Exercise >> Your copy of the data should match it exactly, except that the pictures are gone.
┌─ Entries provided
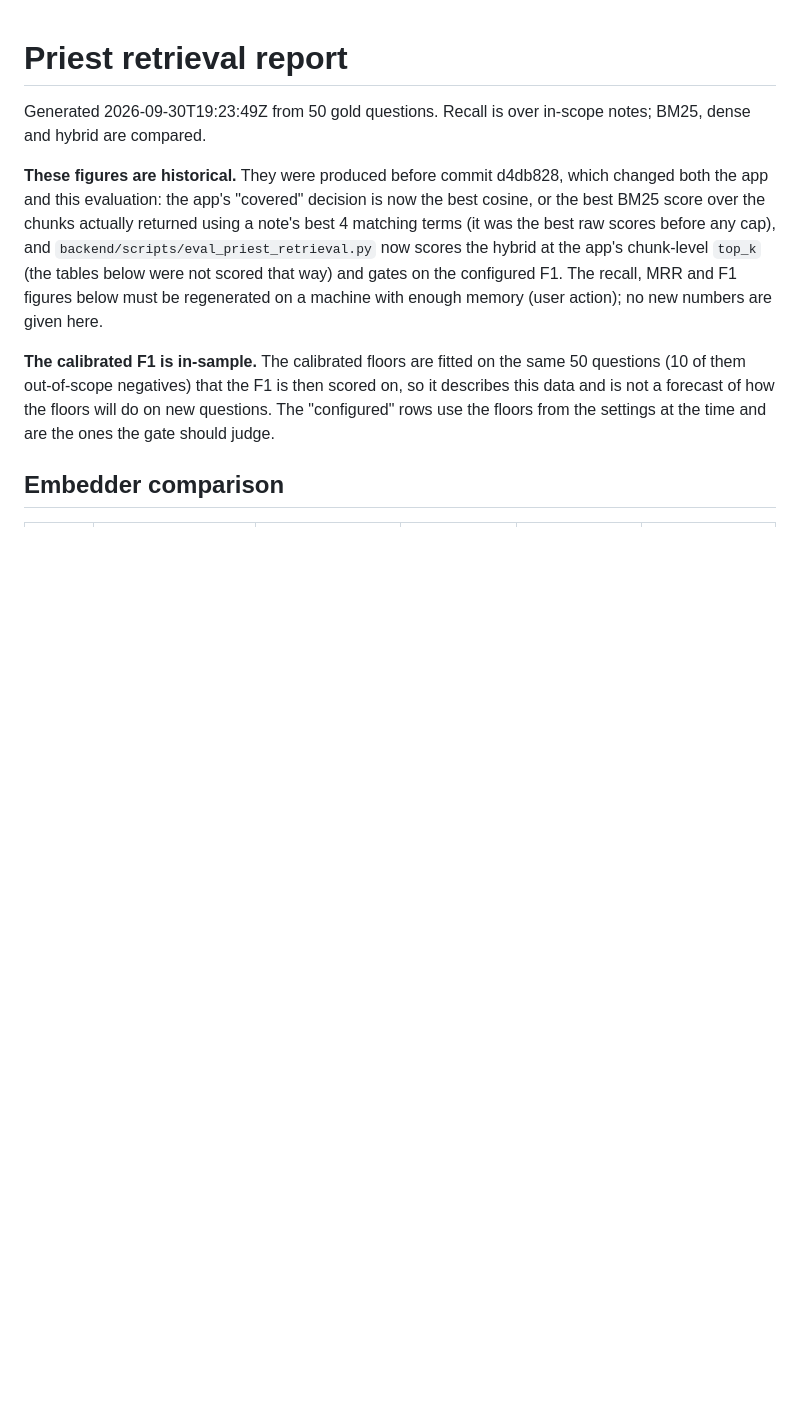
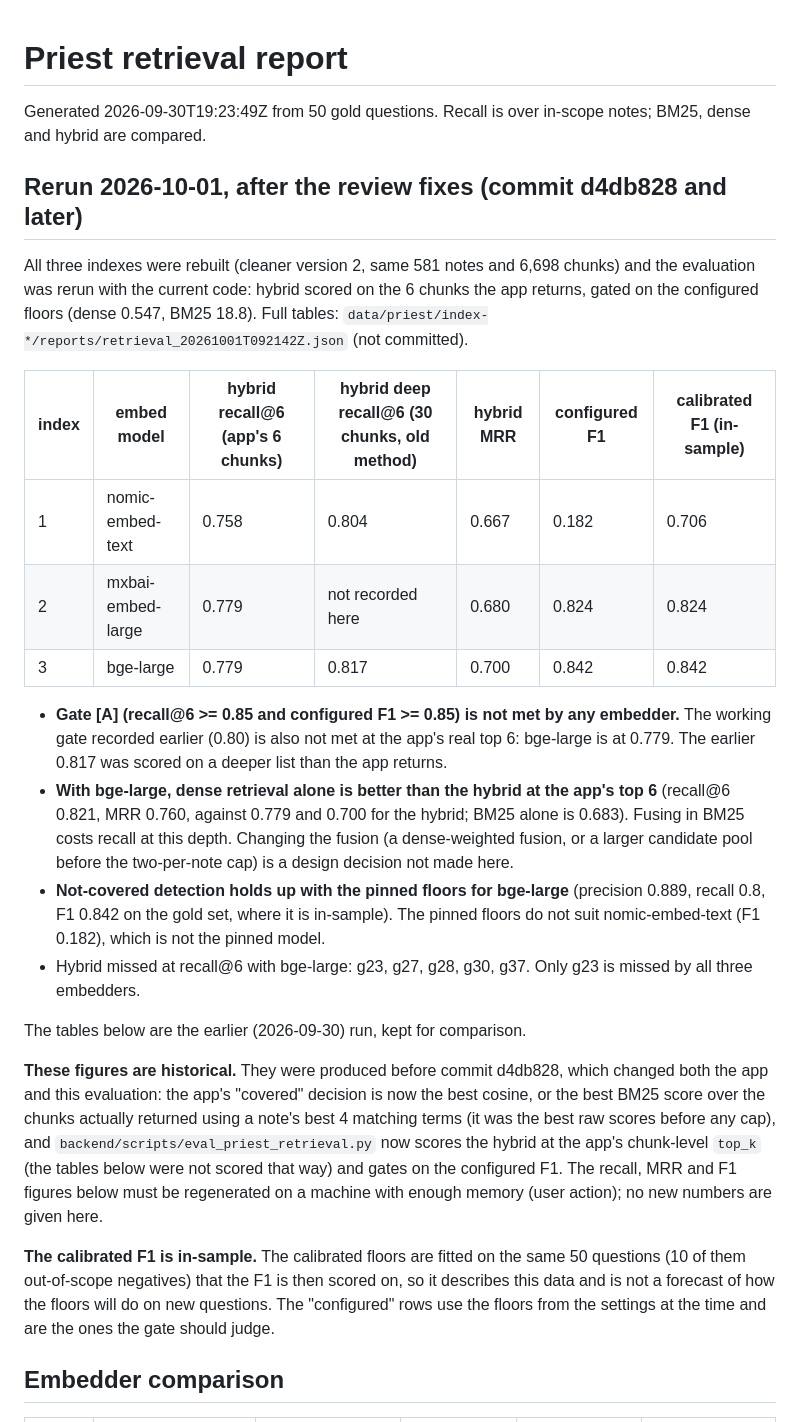
Before and after one commit to tonmoy007/auri, a Markdown page: docs/priest-retrieval-report.md, the part around the change. Drawn GitHub-style; blank space fills up the shorter version.

```diff
--- a/docs/priest-retrieval-report.md
+++ b/docs/priest-retrieval-report.md
@@ -1,6 +1,23 @@
 # Priest retrieval report
 
 Generated 2026-09-30T19:23:49Z from 50 gold questions. Recall is over in-scope notes; BM25, dense and hybrid are compared.
+
+## Rerun 2026-10-01, after the review fixes (commit d4db828 and later)
+
+All three indexes were rebuilt (cleaner version 2, same 581 notes and 6,698 chunks) and the evaluation was rerun with the current code: hybrid scored on the 6 chunks the app returns, gated on the configured floors (dense 0.547, BM25 18.8). Full tables: `data/priest/index-*/reports/retrieval_20261001T092142Z.json` (not committed).
+
+| index | embed model | hybrid recall@6 (app's 6 chunks) | hybrid deep recall@6 (30 chunks, old method) | hybrid MRR | configured F1 | calibrated F1 (in-sample) |
+| --- | --- | --- | --- | --- | --- | --- |
+| 1 | nomic-embed-text | 0.758 | 0.804 | 0.667 | 0.182 | 0.706 |
+| 2 | mxbai-embed-large | 0.779 | not recorded here | 0.680 | 0.824 | 0.824 |
+| 3 | bge-large | 0.779 | 0.817 | 0.700 | 0.842 | 0.842 |
+
+- **Gate [A] (recall@6 >= 0.85 and configured F1 >= 0.85) is not met by any embedder.** The working gate recorded earlier (0.80) is also not met at the app's real top 6: bge-large is at 0.779. The earlier 0.817 was scored on a deeper list than the app returns.
+- **With bge-large, dense retrieval alone is better than the hybrid at the app's top 6** (recall@6 0.821, MRR 0.760, against 0.779 and 0.700 for the hybrid; BM25 alone is 0.683). Fusing in BM25 costs recall at this depth. Changing the fusion (a dense-weighted fusion, or a larger candidate pool before the two-per-note cap) is a design decision not made here.
+- **Not-covered detection holds up with the pinned floors for bge-large** (precision 0.889, recall 0.8, F1 0.842 on the gold set, where it is in-sample). The pinned floors do not suit nomic-embed-text (F1 0.182), which is not the pinned model.
+- Hybrid missed at recall@6 with bge-large: g23, g27, g28, g30, g37. Only g23 is missed by all three embedders.
+
+The tables below are the earlier (2026-09-30) run, kept for comparison.
 
 **These figures are historical.** They were produced before commit d4db828, which changed both the app and this evaluation: the app's "covered" decision is now the best cosine, or the best BM25 score over the chunks actually returned using a note's best 4 matching terms (it was the best raw scores before any cap), and `backend/scripts/eval_priest_retrieval.py` now scores the hybrid at the app's chunk-level `top_k` (the tables below were not scored that way) and gates on the configured F1. The recall, MRR and F1 figures below must be regenerated on a machine with enough memory (user action); no new numbers are given here.
 
```
Also changed, not shown: docs/clinical-review-packet.md (added, +180 -0 lines), docs/priest-bench-report.md (+24 -0 lines).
└─
Solution for this problem >>
Before and after one commit to tonmoy007/auri, a Markdown page: docs/priest-retrieval-report.md, the part around the change. Drawn GitHub-style; blank space fills up the shorter version.

```diff
--- a/docs/priest-retrieval-report.md
+++ b/docs/priest-retrieval-report.md
@@ -1,6 +1,23 @@
 # Priest retrieval report
 
 Generated 2026-09-30T19:23:49Z from 50 gold questions. Recall is over in-scope notes; BM25, dense and hybrid are compared.
+
+## Rerun 2026-10-01, after the review fixes (commit d4db828 and later)
+
+All three indexes were rebuilt (cleaner version 2, same 581 notes and 6,698 chunks) and the evaluation was rerun with the current code: hybrid scored on the 6 chunks the app returns, gated on the configured floors (dense 0.547, BM25 18.8). Full tables: `data/priest/index-*/reports/retrieval_20261001T092142Z.json` (not committed).
+
+| index | embed model | hybrid recall@6 (app's 6 chunks) | hybrid deep recall@6 (30 chunks, old method) | hybrid MRR | configured F1 | calibrated F1 (in-sample) |
+| --- | --- | --- | --- | --- | --- | --- |
+| 1 | nomic-embed-text | 0.758 | 0.804 | 0.667 | 0.182 | 0.706 |
+| 2 | mxbai-embed-large | 0.779 | not recorded here | 0.680 | 0.824 | 0.824 |
+| 3 | bge-large | 0.779 | 0.817 | 0.700 | 0.842 | 0.842 |
+
+- **Gate [A] (recall@6 >= 0.85 and configured F1 >= 0.85) is not met by any embedder.** The working gate recorded earlier (0.80) is also not met at the app's real top 6: bge-large is at 0.779. The earlier 0.817 was scored on a deeper list than the app returns.
+- **With bge-large, dense retrieval alone is better than the hybrid at the app's top 6** (recall@6 0.821, MRR 0.760, against 0.779 and 0.700 for the hybrid; BM25 alone is 0.683). Fusing in BM25 costs recall at this depth. Changing the fusion (a dense-weighted fusion, or a larger candidate pool before the two-per-note cap) is a design decision not made here.
+- **Not-covered detection holds up with the pinned floors for bge-large** (precision 0.889, recall 0.8, F1 0.842 on the gold set, where it is in-sample). The pinned floors do not suit nomic-embed-text (F1 0.182), which is not the pinned model.
+- Hybrid missed at recall@6 with bge-large: g23, g27, g28, g30, g37. Only g23 is missed by all three embedders.
+
+The tables below are the earlier (2026-09-30) run, kept for comparison.
 
 **These figures are historical.** They were produced before commit d4db828, which changed both the app and this evaluation: the app's "covered" decision is now the best cosine, or the best BM25 score over the chunks actually returned using a note's best 4 matching terms (it was the best raw scores before any cap), and `backend/scripts/eval_priest_retrieval.py` now scores the hybrid at the app's chunk-level `top_k` (the tables below were not scored that way) and gates on the configured F1. The recall, MRR and F1 figures below must be regenerated on a machine with enough memory (user action); no new numbers are given here.
 
```
Also changed, not shown: docs/clinical-review-packet.md (added, +180 -0 lines), docs/priest-bench-report.md (+24 -0 lines).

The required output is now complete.